Shopping for and with other people is the absolute best. If I had my way, I’d be sitting on one of those funny little poufs in the dressing room saying encouraging things to a friend, while she looks appraisingly at herself in a three-way mirror, once a week.
A mother-of-the-groom asked if I would take her out earlier this summer, and in one short afternoon we perpetrated an entire outfit: a striking, classy, yet “appropriate” dress ($250), a beautiful bolero to go over it in case New Hampshire is cold on Labor Day (~$100), and a pair of sturdy but cute shoes to wear while walking down the aisle and then jumping with joy on the dance floor ($40). That made me happy. What made me happier still was when two different brides invited me to accompany them on the Holy Grail of retail excursions: Wedding Dress Shopping.

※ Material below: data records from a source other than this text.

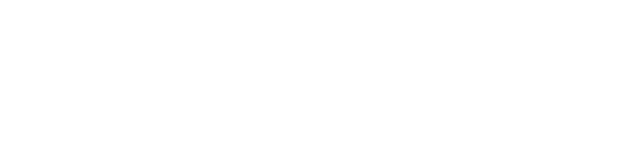
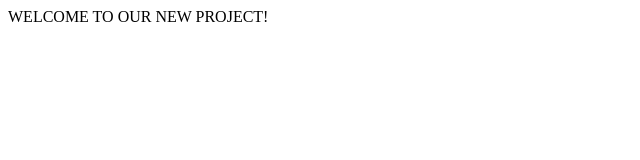
Before and after one commit to maria2021831011/Job-Internship-Matching-Platform-for-Student, a plain HTML site: page index.html in a window 1280 px wide. Shown: the whole page, without its empty margins (0-640 px from the left). Drawn offline with Linux system fonts and the light colour scheme.

Commit message:
created new message

```diff
--- a/index.html
+++ b/index.html
@@ -6,6 +6,6 @@
     <title>Document</title>
 </head>
 <body>
-
+    WELCOME TO OUR NEW PROJECT!
 </body>
 </html>
```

Twice I have been able to be all, “Yes, she said, yes, I will, yes” to the Dress.
This is particularly exciting to me since I was congenitally unable to enjoy being a bride myself and didn’t even wear a wedding gown, let alone revel in the whole “Bring Your Friends to Watch You Squeal and Cry” thing. When other people embrace the pomp and circumstance, it makes my heart sing — especially when they bring me along. And my once-coworker K. did it up right. She made an appointment at the bridal boutique at the flagship Saks Fifth Avenue, which, you will not be surprised to learn, is on Fifth Avenue, right by Rockefeller Center. I put on mascara so they’d let me in the door.
The clerks, who are really more like docents, greeted us warmly when we entered the space, a carpeted, sheltered area on the 5th floor in the back, with soothing lighting, orchids, and bottled water. “You’re in for a treat,” one of them said. “Austin Scarlett’s new collection just arrived.” Because the others, including K., were “Project Runway” virgins, I got to clue them in, conveying through hushed tones and hand gestures how exciting this was.
The first gown K. tried on was from the Scarlett collection and sure enough it was a doozy: statuesque, gracious, with clean cuts yet enough visual interest to engage the eye. She looked gorgeous in it right off the rack — or, rather, off the mannequin, from which our docent unceremoniously lifted the dress. The poor headless thing had to watch, bereft, as K. bathed in her borrowed glory. Price: $3,900.
Even though that first dress was amazing, wedding dresses are like potato chips: you can’t stop after one. K. tried on more Scarlett creations, including one that, appropriately, looked like it was made from a set of curtains. Price: $11,450. She also tried on some by designer Monique Lhuillier, priced at $5,000 and up, and then, as a denouement, a full-on, black tie, princess-y extravaganza by Vera Wang. Price: $9,950.
The Wang hit her. Hard.
Now, K. does not have $10K to spend on a wedding dress. She is a practical person; she lives in the real world, earning money and paying bills. Even $4K is a lot. She knows that, and yet she followed the Wang with a wistful eye as the docent returned it to its translucent sarcophagus. “Which did you like best?” she asked us, her spectators. In unison, we said, That first dress, the simpler though still spectacular one.
The bride-to-be nodded sadly. She looked at me. Talk me out of it, she seemed to say. I chose my words carefully.
“You look fantastic in all of them,” I told her. “You can only win here. Every choice is great. I guess the decision is just what kind of wedding you want to have? Because if you commit to a $10,000 wedding gown, everything else has to rise to meet it, you know? Like, do you envision [groom] wearing a tux? Because he’ll look funny standing next to you in anything else, if you’re wearing that. And were you envisioning an indoor wedding? Because that dress probably isn’t suited for the grass …”
“Yeah,” she said, as though awakening from the spell, “yeah, that makes sense.”
We left the store at lunchtime. I texted later about how gorgeous she looked in everything. She texted back that she’s still crushing on the Wang. Still, no decision has been made, no money exchanged. There’s plenty of time.
Next stop, in September: Kleinfeld’s. Bring it on.